In your setup() function you will need to configure your MQTT Client (PubSubClient) object and subscribe to your topic as well as set up your LED. I use the Adafruit NeoPixel library because it’s super easy to use.

client.setServer(BROKER, 8883);
client.setCallback(callback);
client.subscribe(COMMAND_TOPIC);
Adafruit_NeoPixel pixel = Adafruit_NeoPixel(1, 4); // eight pixels, on pin 4
//pin 4 is “D2” on the WeMoS D1 mini

Your main loop is pretty short for this, as the PubSubClient handles a lot of the timing for you:

void loop() {

    if (!client.connected()) {
reconnect();
}
// service the MQTT client

    client.loop();
}

You will, of course, need the callback routi, and this is where the magic happens, so let’s look at that now.

void callback(char* topic, byte* payload, unsigned int length) {
char content[10];

String s = String((char *)payload);
s.trim();
Serial.print(“Message arrived on “);
Serial.print(COMMAND_TOPIC);
Serial.print(“: “);

unsigned char buff[256] {};
s.getBytes(buff, 256);
buff[255] = ‘\0‘;
s = s.substring(s.indexOf(“=”) + 1, s.lastIndexOf(” “) );
s.trim();

int c = s.toInt();
String col = “”;
if (c > 100.0 ) {
    col = “ff0000”;
} else if (c > 90.0 ) {
    col = “ff4000”;
} else if (c > 80.0 ) {
    col = “ffbf00”;
} else if (c > 70.0 ) {
    col = “bfff00”;
} else if (c > 60.0 ) {
    col = “40ff00”;
} else if (c > 50.0 ) {
    col = “00ff40”;
} else if (c > 40.0 ) {
    col = “00ffbf”;
} else if (c > 10.0 ) {
    col = “00bfff”;
} else {
    col = “bf00ff”;
}

long long number = strtoll(&col[0], NULL, 16);
int r = number >> 16;
int g = number >> 8 & 0xFF;
int b = number & 0xFF;
uint32_t pCol = pixel.Color(r, g, b);
colorWipe(pCol, 100);
}

Yeah, it’s nutty. Mostly because I use this same code in a bunch of different places. Sometimes I want the hex color, sometimes I want the RGB color, so I can go either way here. It looks shitty, but it works for me.  All this does is get the message from the MQTT broker, and pull out the numeric value (through experience, I know that the MQTT message comes in the following format:

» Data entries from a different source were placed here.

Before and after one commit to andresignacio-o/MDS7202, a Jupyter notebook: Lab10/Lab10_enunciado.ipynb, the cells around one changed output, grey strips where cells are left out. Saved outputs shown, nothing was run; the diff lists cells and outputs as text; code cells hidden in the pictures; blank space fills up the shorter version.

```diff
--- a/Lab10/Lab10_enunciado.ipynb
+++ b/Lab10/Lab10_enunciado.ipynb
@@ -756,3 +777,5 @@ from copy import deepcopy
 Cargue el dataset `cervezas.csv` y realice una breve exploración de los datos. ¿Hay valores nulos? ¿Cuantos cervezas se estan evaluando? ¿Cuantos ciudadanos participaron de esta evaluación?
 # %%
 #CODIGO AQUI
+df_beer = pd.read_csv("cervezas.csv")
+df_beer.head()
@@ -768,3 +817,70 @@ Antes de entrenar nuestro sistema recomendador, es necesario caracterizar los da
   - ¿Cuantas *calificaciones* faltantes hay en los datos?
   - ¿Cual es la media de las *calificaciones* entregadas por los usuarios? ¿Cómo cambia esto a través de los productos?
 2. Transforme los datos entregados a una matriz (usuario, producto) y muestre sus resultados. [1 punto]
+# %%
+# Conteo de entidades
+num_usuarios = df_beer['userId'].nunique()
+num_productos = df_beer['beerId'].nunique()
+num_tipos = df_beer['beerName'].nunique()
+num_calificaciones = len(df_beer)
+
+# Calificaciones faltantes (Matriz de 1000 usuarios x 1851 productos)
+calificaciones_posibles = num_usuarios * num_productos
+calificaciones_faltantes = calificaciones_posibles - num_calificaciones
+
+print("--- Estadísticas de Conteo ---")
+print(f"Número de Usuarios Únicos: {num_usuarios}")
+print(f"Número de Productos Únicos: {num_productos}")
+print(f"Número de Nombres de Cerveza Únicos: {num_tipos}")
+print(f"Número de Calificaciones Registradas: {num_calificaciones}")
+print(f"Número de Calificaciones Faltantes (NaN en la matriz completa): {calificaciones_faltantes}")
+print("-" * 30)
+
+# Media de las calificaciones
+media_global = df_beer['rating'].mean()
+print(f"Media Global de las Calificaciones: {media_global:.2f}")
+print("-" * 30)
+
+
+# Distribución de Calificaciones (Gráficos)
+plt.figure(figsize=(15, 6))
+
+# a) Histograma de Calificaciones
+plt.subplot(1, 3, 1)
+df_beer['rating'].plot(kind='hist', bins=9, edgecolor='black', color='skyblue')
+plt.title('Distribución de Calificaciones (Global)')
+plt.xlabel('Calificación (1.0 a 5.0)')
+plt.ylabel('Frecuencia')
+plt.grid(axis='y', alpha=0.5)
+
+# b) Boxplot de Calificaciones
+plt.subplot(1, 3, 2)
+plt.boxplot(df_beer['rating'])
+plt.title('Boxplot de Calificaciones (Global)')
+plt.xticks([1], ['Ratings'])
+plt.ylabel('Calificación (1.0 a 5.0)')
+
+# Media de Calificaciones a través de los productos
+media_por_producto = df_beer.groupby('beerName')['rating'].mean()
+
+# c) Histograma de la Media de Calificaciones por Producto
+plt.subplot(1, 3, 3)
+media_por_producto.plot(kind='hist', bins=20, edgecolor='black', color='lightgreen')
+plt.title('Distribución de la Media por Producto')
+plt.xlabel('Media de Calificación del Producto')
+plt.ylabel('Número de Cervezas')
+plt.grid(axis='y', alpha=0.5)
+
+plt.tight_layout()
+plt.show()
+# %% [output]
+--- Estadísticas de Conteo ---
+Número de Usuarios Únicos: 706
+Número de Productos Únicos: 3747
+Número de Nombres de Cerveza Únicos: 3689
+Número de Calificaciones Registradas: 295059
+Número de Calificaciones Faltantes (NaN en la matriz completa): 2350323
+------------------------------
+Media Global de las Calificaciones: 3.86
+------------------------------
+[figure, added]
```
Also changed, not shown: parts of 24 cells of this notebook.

bathroom _value=566 1583959496007304541

So I know I can index into it to the `=` sign and the ` ` (space character) and come back with the numeric value. From there, it’s just scaling the value to the color and turning on the LED! After that, the poop glows when you shit! And the color changes depending on how stinky it is. The VOC value isn’t really a very good value (especially if you tend to use some sort of poop-spray to hide your mis-deed. Most of those are nothing but VOCs and that will spike the numbers, Which is why I’m awaiting the new sensors so I can get lots of gas values and see which one is most indicative of stink. Or which ones, more accurately. After that I’ll come up with some algorithm to properly scale the stink level based on the various gas levels. Then deploy to the Hardest Working Bathroom in Holly Springs.

And yes, they are game to have the stink-o-meter deployed over there.

Get your own shit

So, if you want to build one yourself … first you’ll need to print your own shit. You can download the STL file here. I’ll see if I can clean up all this code and put it in my GitHub. Feel free to Follow Me on Twitter and reach out with questions or comments!

As a final word, please, for the love of all that’s holy, wash your damned hands. 60% of men and 40% of women don’t wash their hands after using the toilet and that is disgusting. And now it makes you a disease vector. So Wash. Your. Hands!